*** Given entries ***

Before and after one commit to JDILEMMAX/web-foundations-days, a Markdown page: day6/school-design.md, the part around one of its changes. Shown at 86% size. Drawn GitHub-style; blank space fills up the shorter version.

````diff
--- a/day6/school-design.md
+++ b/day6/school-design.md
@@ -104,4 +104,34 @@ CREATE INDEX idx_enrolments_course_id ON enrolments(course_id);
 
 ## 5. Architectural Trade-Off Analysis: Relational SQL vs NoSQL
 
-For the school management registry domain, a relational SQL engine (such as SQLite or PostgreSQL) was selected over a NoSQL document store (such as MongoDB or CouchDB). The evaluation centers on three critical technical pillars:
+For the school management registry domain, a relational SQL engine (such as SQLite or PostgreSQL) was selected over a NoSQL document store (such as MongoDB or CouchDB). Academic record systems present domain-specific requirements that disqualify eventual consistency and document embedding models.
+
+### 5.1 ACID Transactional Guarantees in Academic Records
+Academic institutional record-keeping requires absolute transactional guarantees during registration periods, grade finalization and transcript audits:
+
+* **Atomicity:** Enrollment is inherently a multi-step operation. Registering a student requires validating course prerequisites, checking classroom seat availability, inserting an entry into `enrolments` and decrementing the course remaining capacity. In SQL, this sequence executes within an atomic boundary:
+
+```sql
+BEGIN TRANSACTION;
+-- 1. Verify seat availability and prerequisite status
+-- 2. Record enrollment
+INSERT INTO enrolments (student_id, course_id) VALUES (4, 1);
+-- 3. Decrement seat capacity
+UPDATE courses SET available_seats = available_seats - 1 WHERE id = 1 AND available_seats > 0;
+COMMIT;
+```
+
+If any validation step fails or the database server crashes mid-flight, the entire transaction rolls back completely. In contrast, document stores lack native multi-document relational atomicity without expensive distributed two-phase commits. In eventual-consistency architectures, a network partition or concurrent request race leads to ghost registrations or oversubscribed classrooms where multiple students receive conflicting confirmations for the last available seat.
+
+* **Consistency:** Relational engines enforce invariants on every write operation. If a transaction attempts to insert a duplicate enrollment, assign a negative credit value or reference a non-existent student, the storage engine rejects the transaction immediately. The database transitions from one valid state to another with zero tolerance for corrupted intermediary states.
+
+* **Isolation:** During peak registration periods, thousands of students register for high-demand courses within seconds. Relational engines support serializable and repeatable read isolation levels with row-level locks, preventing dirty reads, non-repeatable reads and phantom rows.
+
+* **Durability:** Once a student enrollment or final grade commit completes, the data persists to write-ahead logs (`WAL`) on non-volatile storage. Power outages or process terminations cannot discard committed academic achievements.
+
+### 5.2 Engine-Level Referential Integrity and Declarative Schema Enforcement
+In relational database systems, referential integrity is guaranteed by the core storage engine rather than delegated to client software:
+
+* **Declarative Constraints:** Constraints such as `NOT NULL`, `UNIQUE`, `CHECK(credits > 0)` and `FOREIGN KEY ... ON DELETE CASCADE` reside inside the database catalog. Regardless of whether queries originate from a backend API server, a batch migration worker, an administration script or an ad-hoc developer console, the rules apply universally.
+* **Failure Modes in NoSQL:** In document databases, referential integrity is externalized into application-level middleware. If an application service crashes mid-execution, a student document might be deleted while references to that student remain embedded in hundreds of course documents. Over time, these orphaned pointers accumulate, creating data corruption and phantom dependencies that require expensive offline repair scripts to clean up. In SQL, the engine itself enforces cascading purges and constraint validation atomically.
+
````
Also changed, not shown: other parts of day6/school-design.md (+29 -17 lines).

*** End of Given entries ***

- [Exercise requirements]: Given the word "enrolments", show every line of the records that contains it.

- [Result below]:
@@ -104,4 +104,34 @@ CREATE INDEX idx_enrolments_course_id ON enrolments(course_id);
+* **Atomicity:** Enrollment is inherently a multi-step operation. Registering a student requires validating course prerequisites, checking classroom seat availability, inserting an entry into `enrolments` and decrementing the course remaining capacity. In SQL, this sequence executes within an atomic boundary:
+INSERT INTO enrolments (student_id, course_id) VALUES (4, 1);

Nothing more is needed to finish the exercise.